_Excerpted data:_

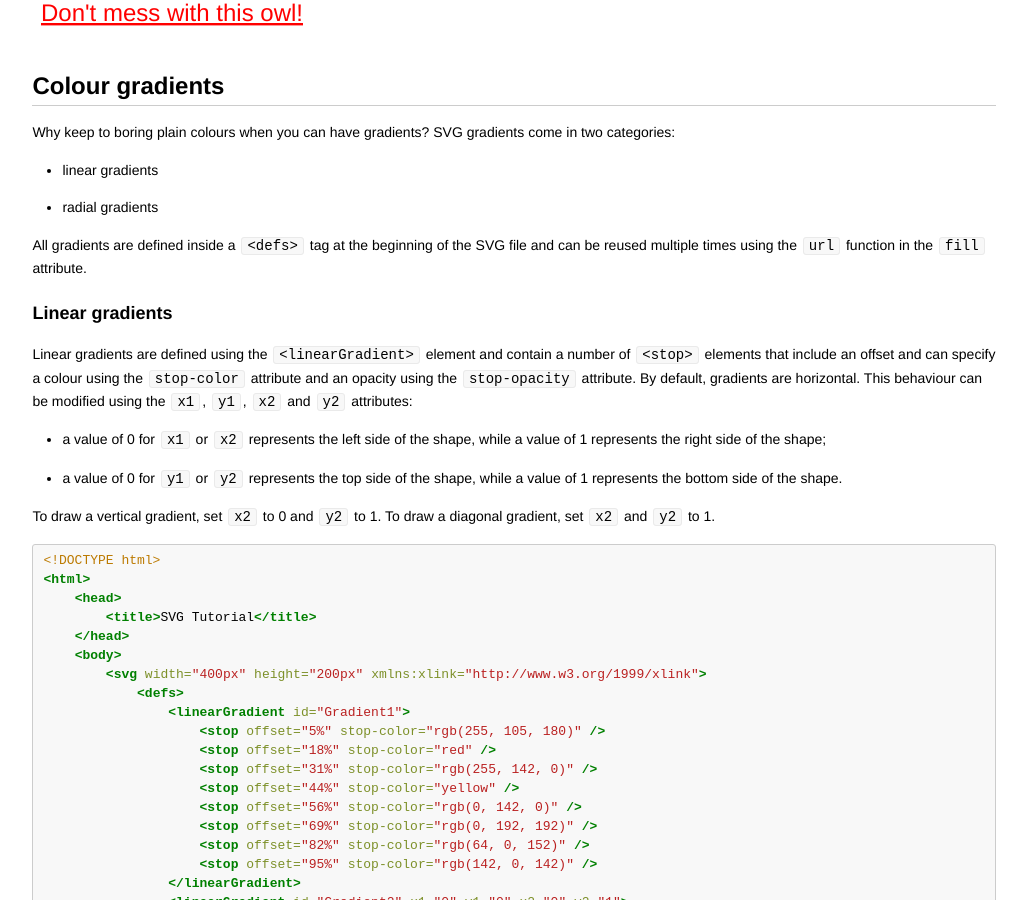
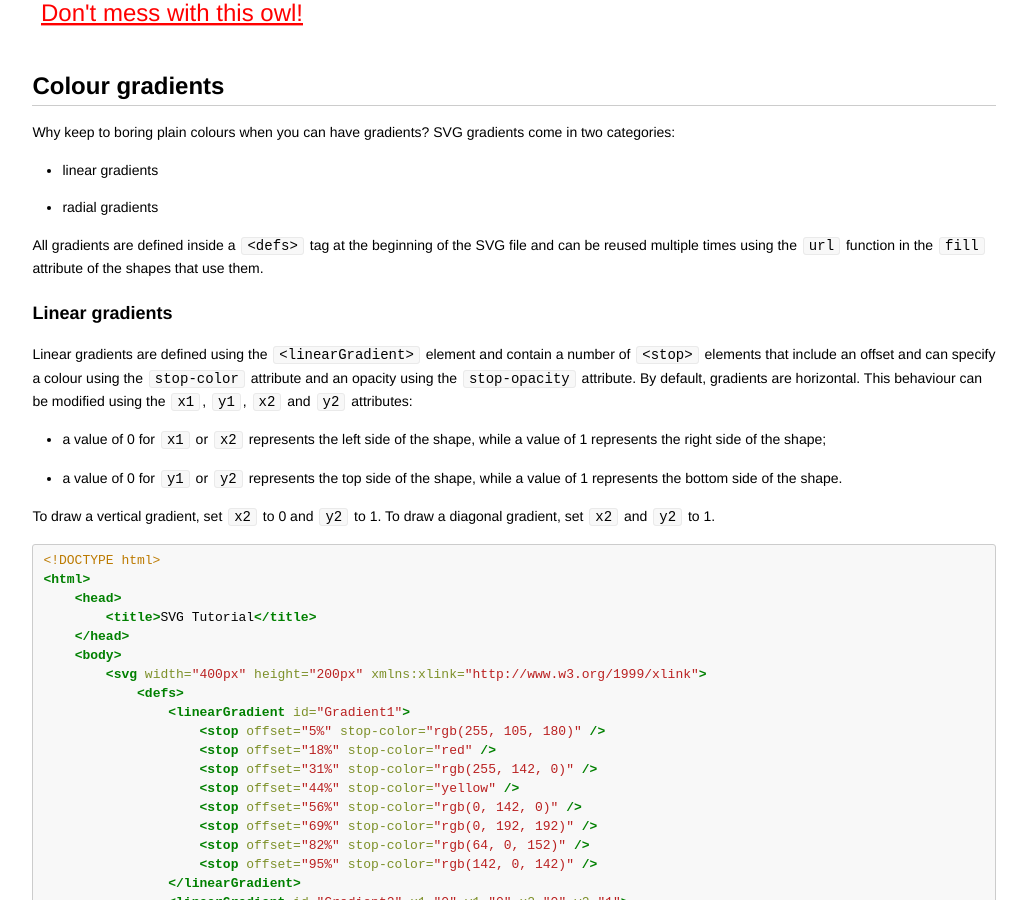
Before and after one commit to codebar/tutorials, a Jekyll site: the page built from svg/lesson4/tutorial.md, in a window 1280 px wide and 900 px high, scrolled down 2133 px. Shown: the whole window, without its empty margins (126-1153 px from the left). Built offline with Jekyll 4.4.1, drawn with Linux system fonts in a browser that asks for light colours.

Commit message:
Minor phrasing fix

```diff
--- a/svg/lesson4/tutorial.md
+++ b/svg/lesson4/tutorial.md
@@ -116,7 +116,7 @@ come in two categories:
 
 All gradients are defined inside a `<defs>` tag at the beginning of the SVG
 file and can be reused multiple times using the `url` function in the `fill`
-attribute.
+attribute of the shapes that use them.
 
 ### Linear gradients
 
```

_Task requirements:_
Print the material above once more, exactly, minus the pictures.

_Solution for this exercise:_
Before and after one commit to codebar/tutorials, a Jekyll site: the page built from svg/lesson4/tutorial.md, in a window 1280 px wide and 900 px high, scrolled down 2133 px. Shown: the whole window, without its empty margins (126-1153 px from the left). Built offline with Jekyll 4.4.1, drawn with Linux system fonts in a browser that asks for light colours.

Commit message:
Minor phrasing fix

```diff
--- a/svg/lesson4/tutorial.md
+++ b/svg/lesson4/tutorial.md
@@ -116,7 +116,7 @@ come in two categories:
 
 All gradients are defined inside a `<defs>` tag at the beginning of the SVG
 file and can be reused multiple times using the `url` function in the `fill`
-attribute.
+attribute of the shapes that use them.
 
 ### Linear gradients
 
```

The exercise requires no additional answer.